One of the Twin Towers' largest tenants, Fifth Third Bank, however, is not staying in Merrillville. It dispersed operations to branches across Northwest Indiana, especially at its four-story office building at 56 Washington St. in downtown Valparaiso.
Though Northwest Indiana's office market is tight, it was able to absorb the Twin Towers tenants partly because White Lodging wound down the building over a period of time, not renewing leases for at least a year before announcing the closure, Lasser said.
It also lost one of the largest tenants in 2016 when Brown Mackie College closed along with so many other for-profit institutions after an Obama-era crackdown. The college for nontraditional students occupied 26,000 square feet, more than a 10th of the rentable space.
Loss of visitors
Closure of the Star Plaza Theatre has meant the loss of many visitors, as it once drew from around the Chicago area and beyond, though it no longer hosted the 185-plus shows a year as it did in its heyday of the 1980s and 1990s, said Speros Batistatos, president and CEO of the South Shore Convention and Visitors Authority.
The greatest loss to local tourism was the Radisson at Star Plaza conference center, which brought in thousands of visitors annually, Batistatos said.
"The market has adjusted to the loss of that 350-room hotel running at roughly 62 percent or 63 percent occupancy, or 200 rooms a night," he said. "That's at least 200 visitors a night, if not more, who were buying three meals a day, shopping and spending at other properties."
Visitors instead are staying at other hotels across the Region, including Merrillville, Munster, Hammond or the Tri-Town area, depending on where they have a loyalty program card, Batistatos said.
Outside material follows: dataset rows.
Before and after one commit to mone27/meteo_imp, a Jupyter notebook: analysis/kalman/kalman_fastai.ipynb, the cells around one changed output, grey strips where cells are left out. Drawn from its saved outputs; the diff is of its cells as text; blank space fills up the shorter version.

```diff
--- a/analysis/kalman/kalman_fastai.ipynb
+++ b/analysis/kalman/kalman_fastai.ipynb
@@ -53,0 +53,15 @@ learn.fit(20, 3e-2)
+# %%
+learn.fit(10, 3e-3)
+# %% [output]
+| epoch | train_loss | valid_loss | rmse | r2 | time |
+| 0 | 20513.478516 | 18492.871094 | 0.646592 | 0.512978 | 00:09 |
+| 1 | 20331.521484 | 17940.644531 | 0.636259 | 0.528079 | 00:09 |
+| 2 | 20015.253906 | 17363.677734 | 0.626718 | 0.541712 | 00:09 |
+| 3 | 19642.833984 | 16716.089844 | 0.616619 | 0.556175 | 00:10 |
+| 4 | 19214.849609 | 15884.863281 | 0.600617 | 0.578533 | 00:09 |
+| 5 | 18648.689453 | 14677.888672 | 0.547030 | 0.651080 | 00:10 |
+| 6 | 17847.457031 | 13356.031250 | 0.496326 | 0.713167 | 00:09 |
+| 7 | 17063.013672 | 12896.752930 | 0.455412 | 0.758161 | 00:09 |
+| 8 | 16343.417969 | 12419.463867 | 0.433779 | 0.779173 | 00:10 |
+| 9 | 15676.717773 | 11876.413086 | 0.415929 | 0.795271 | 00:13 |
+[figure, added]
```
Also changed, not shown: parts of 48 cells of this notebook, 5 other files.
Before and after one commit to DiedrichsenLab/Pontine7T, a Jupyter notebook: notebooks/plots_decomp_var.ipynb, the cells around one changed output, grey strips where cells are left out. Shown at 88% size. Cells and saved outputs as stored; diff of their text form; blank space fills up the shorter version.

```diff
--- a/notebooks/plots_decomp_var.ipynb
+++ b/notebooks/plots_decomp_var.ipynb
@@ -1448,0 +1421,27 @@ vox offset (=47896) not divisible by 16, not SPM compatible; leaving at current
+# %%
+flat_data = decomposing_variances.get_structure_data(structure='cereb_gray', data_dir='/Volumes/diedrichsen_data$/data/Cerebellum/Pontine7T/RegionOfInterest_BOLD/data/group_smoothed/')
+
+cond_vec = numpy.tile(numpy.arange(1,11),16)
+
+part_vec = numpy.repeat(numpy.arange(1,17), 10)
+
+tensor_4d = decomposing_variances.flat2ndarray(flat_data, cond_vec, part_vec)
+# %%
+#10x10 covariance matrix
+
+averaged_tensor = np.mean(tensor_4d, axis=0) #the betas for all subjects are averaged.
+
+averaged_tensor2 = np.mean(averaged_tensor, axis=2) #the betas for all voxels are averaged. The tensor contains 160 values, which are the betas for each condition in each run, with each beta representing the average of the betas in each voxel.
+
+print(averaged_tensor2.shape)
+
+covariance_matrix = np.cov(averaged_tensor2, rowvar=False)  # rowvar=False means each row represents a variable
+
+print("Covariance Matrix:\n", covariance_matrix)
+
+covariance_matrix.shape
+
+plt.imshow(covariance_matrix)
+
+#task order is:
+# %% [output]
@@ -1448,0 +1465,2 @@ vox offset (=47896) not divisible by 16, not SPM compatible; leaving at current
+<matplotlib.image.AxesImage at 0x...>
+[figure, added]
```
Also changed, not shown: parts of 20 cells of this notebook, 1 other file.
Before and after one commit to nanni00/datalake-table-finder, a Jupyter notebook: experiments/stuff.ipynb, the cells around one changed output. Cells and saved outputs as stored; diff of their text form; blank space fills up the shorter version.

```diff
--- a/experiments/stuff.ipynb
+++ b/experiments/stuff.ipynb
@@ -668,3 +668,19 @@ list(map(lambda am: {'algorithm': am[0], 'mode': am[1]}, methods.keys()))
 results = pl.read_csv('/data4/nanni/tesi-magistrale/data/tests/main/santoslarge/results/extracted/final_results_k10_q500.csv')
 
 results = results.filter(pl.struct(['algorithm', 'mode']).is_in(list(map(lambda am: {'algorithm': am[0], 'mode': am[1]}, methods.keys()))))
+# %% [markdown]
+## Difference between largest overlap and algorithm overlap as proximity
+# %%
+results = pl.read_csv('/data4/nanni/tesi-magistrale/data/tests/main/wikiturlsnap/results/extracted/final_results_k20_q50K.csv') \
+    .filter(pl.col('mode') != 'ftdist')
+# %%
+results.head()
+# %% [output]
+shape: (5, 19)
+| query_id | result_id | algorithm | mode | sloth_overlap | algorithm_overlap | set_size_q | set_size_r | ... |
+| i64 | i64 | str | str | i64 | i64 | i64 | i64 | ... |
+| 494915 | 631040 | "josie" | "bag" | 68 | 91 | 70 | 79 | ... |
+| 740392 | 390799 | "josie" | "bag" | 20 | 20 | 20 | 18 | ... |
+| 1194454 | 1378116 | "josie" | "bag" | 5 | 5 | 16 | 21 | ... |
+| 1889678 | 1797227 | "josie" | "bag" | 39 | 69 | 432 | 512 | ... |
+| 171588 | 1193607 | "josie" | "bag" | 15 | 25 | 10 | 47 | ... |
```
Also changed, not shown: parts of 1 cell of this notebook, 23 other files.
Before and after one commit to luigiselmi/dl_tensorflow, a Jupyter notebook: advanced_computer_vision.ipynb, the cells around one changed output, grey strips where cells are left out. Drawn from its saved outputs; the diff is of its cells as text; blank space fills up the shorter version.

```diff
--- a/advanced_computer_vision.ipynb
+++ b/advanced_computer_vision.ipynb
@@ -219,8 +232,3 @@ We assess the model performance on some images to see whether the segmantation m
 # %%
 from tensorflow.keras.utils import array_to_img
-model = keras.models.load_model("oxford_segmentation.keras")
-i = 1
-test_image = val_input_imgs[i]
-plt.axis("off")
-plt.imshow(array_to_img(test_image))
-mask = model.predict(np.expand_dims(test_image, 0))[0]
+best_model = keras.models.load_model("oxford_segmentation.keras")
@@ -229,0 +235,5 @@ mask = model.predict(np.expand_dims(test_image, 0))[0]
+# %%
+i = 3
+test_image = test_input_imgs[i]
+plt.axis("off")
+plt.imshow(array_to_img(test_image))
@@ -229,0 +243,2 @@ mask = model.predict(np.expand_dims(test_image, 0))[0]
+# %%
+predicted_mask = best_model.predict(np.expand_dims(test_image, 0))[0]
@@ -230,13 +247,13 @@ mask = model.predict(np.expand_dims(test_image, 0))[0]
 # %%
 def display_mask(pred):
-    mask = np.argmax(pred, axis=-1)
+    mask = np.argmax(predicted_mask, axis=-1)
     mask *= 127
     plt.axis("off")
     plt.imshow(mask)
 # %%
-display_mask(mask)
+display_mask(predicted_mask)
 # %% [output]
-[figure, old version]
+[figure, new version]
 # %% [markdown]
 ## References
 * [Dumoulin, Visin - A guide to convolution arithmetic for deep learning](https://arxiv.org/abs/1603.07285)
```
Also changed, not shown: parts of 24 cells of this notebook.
But lucrative business travel has dried up.
"Without a conference center, we're losing all the spending from the meeting attendees who are normally traveling with a company credit card," he said.
"They were going to Gamba Ristorante, Gino's Steakhouse and Asparagus. We've backfilled that with a lot of youth sports, but they're going to Outback or Culver's, or loading their refrigerators. We lost the high-spending corporate business, which is why we're working with the Regional Development Authority to try to bring a convention center."
Batistatos fears restaurants may close in the area if the conference business doesn't return soon, pointing to vacancies like the old Outback Steakhouse building across the street in Merrillville.
"I look around and see five or six empty restaurant pads in the area," he said. "That's what happens when you have less corporate travel."
Venues like Avalon Manor, Halls of St. George and Patrician Banquets have picked up much of the catering business that the Radisson at Star Plaza once had, but the loss of 11,000 room-nights from conferences has affected restaurants and a number of suppliers such as of food, liquor, flowers and linens.
"We're all in on sports, leisure and SMERF — or, Social, Military, Educational, Religious and Fraternal visitors — but we're not even pursuing those conferences and meetings," Batistatos said.
"Planners have so many options where they can book an event with an attached hotel. They're not going to organize something at the Halls of St. George when the hotel is 4, 5 miles away, when they could go to Fort Wayne or South Bend."